Things can go downhill fast if you don't stick to your business' policies and practices. We're continuing our IPS Horror Stories to showcase mistakes other photographers have made so that you can avoid making the same mistakes.
Here’s the scene:
I was new to IPS and wasn’t quite sold on just how great it could be, so I decided to try it, but without fully investing in the process. I decided I wanted to sell albums, but I never bothered to order a sample album to show my clients.
I finally sold an album to a client on my third try (yay!). I showed her photos of what the album looked like online and did my best to describe what the album would look like to her. To be honest, I had never seen this particular album in person, but the photos looked fine on their website.
We picked out the images together, I designed the album and then ordered it. I didn’t want to bother with arranging a time to meet with my client, so I just paid extra for the album company to drop ship to my client. I was patting myself on the back with just how smoothly the whole process had gone when I received this email from my client:
“I’ve been debating whether to contact you or not, but I really do love my photos and we invested a lot of money in getting this album made. I’m really unhappy with the album. It looks nothing like what you described to me in your studio. Please let me know how I can return this album to you.”
What went wrong:
There’s no substitute for actual real sample products. Clients need to see and feel albums and other products.
How to avoid this scenario:
There’s a reason that getting sample products made is part of the process of switching to in-person sales and it’s because it’s an important step! To be successful at anything, you need to be fully invested… and that means following every step of the process, without skipping anything. That being said, you don’t need ten sample albums to get started… you just need one.
There’s a lot of information out there about in-person sales and it can be hard to know where to start and which advice is actually good advice. We’ve spent months sifting through all the information we could find on in-person sales, interviewing industry experts and real photographers and compiling the best policies and best practices for in-person sales into a step-by-step guide… our In-Person Sales Course. It’s got everything you need, minus all the things you don’t. Click here to learn more.
From a very early age I loved taking pictures and looking at them in magazines and books, but the art of photography captured my heart when I was a teenager, on my first overseas trip to Wales. From that point, I began shooting with a little film SLR and having my friend model for me. In college I took some digital photography and visual communication courses as part of my communication studies major, and decided to pursue a career in photography. I became a legal business and took my first paid client at age 20, and it's been quite a journey and adventure over the past nine years.

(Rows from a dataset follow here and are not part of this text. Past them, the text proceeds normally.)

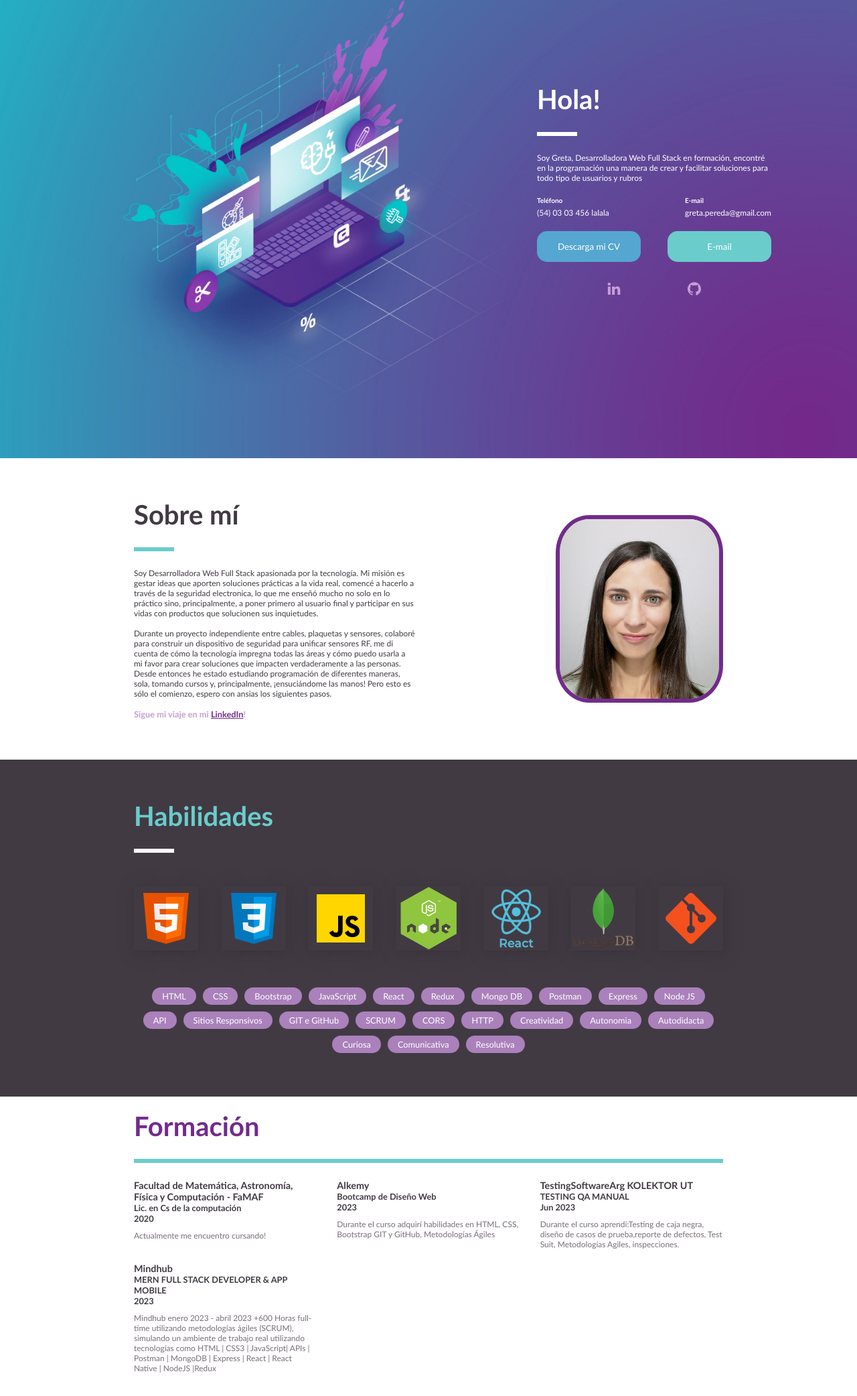
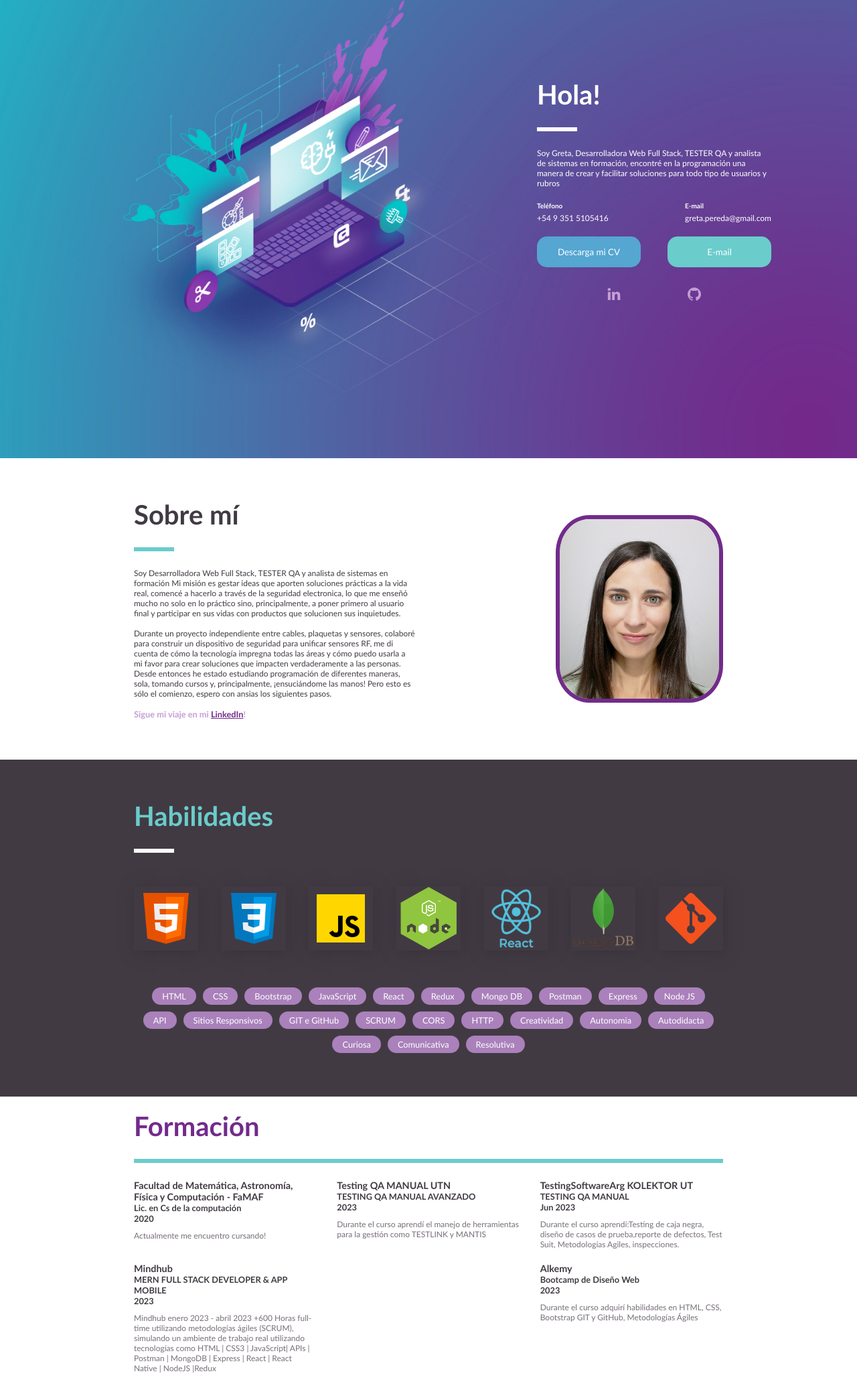
Before and after one commit to peredag/TP-Alkemy, a plain HTML site: page index.html in a window 1280 px wide. Shown: the part 116-2200 px from the top of the page at 67% size. Drawn offline with Linux system fonts and the light colour scheme.

Commit message:
nueva info

```diff
--- a/index.html
+++ b/index.html
@@ -21,11 +21,11 @@
         </nav>
         <div class="intro">
             <h4>Hola!</h4>
-            <p>Soy Greta, Desarrolladora Web Full Stack en formación, encontré en la programación una manera de crear y facilitar soluciones para todo tipo de usuarios y rubros</p>
+            <p>Soy Greta, Desarrolladora Web Full Stack, TESTER QA y analista de sistemas en formación, encontré en la programación una manera de crear y facilitar soluciones para todo tipo de usuarios y rubros</p>
             <div class="contact">
                 <div>
                     <h5>Teléfono</h5>
-                    <p>(54) 03 03 456 lalala</p>
+                    <p>+54 9 351 5105416</p>
                 </div>
                 <div>
                     <h5>E-mail</h5>
@@ -59,7 +59,8 @@
         <div class="about" id="sobremi">
              <div>
                  <h4>Sobre mí</h4>
-                 <p>Soy Desarrolladora Web Full Stack apasionada por la tecnología.
+                 <p>
+                    Soy Desarrolladora Web Full Stack, TESTER QA y analista de sistemas en formación
                     Mi misión es gestar ideas que aporten soluciones prácticas a la vida real, comencé a hacerlo a través de la seguridad electronica,
                     lo que me enseñó mucho no solo en lo práctico sino, principalmente, a poner primero al usuario final y
                     participar en sus vidas con productos que solucionen sus inquietudes.
@@ -125,10 +126,10 @@
                     <p>Actualmente me encuentro cursando!</p>
                 </div>
                 <div class="school">
-                     <h5>Alkemy</h5>
-                     <h6>Bootcamp de Diseño Web</h6>
+                     <h5>Testing QA MANUAL UTN</h5>
+                     <h6> TESTING QA MANUAL AVANZADO </h6>
                      <h6>2023</h6>
-                     <p>Durante el curso adquirí habilidades en HTML, CSS, Bootstrap GIT y GitHub, Metodologías Ágiles</p>
+                     <p>Durante el curso aprendí el manejo de herramientas para la gestión como TESTLINK y MANTIS</p>
                 </div>
                 <div class="school">
                     <h5>TestingSoftwareArg KOLEKTOR UT</h5>
@@ -138,6 +139,7 @@
                 </div>
             </div>
             <div class="schools">
+
                 <div class="school">
                     <h5>Mindhub</h5>
                     <h6>MERN FULL STACK DEVELOPER & APP MOBILE</h6>
@@ -149,6 +151,12 @@
                        APIs | Postman | MongoDB | Express | React | React
                        Native | NodeJS |Redux
                        </p>
+                </div>
+                <div class="school">
+                    <h5>Alkemy</h5>
+                    <h6>Bootcamp de Diseño Web</h6>
+                    <h6>2023</h6>
+                    <p>Durante el curso adquirí habilidades en HTML, CSS, Bootstrap GIT y GitHub, Metodologías Ágiles</p>
                 </div>
             </div>
          </div>
@@ -197,7 +205,7 @@
                      <path d="M499.7 377l-71.7-71.7c-25.6-25.6-69.1-15.4-79.4 17.9 -7.7 23-33.3 35.8-56.3 30.7 -51.2-12.8-120.3-79.4-133.1-133.1 -7.7-23 7.7-48.6 30.7-56.3 33.3-10.2 43.5-53.8 17.9-79.4l-71.7-71.7c-20.5-17.9-51.2-17.9-69.1 0l-48.6 48.6c-48.6 51.2 5.1 186.9 125.4 307.2 120.3 120.3 256 176.6 307.2 125.4l48.6-48.6C517.6 425.6 517.6 394.9 499.7 377z"/>
                  </svg>
                  <h5>Teléfono</h5>
-                 <p>(54) 0303456 lalala</p>
+                 <p>+54 9 351 5105416</p>
              </div>
              <div class="footer-contact">
                  <svg xmlns="http://www.w3.org/2000/svg" viewBox="0 0 512 512">
@@ -214,7 +222,7 @@
                      <path d="M256.1 0h-0.1C114.8 0 0 114.8 0 256c0 56 18 107.9 48.7 150l-31.9 95.1 98.4-31.5C155.7 496.5 204 512 256.1 512 397.2 512 512 397.2 512 256S397.2 0 256.1 0zM405 361.5c-6.2 17.4-30.7 31.9-50.2 36.1 -13.4 2.8-30.8 5.1-89.7-19.3C189.9 347.2 141.4 270.8 137.7 265.8c-3.6-5-30.4-40.5-30.4-77.2s18.7-54.6 26.2-62.3c6.2-6.3 16.4-9.2 26.2-9.2 3.2 0 6 0.2 8.6 0.3 7.5 0.3 11.3 0.8 16.3 12.6 6.2 14.9 21.2 51.6 23 55.4 1.8 3.8 3.6 8.9 1.1 13.9 -2.4 5.1-4.5 7.4-8.3 11.7 -3.8 4.4-7.4 7.7-11.1 12.4 -3.5 4.1-7.4 8.4-3 15.9 4.4 7.4 19.4 31.9 41.5 51.6 28.6 25.4 51.7 33.6 60 37 6.2 2.6 13.5 2 18-2.8 5.7-6.2 12.8-16.4 20-26.5 5.1-7.2 11.6-8.1 18.4-5.6 6.9 2.4 43.5 20.5 51 24.2 7.5 3.8 12.5 5.6 14.3 8.7C411.2 329.2 411.2 344 405 361.5z"/>
                  </svg>
                  <h5>WhatsApp</h5>
-                 <p>(54) 0303456 lalala</p>
+                 <p><p>+54 9 351 5105416</p></p>
              </div>
          </nav>
          <div class="contact">
```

I secretly bought a mail-order 35mm camera when I was 15, and took lots of ordinary photos of animals and nature for several years. Although I majored in art and studied photography in college, my career started in marketing and advertising, from the client service end. Then I had the most beautiful baby, found my old camera and realized how much I love photographing people.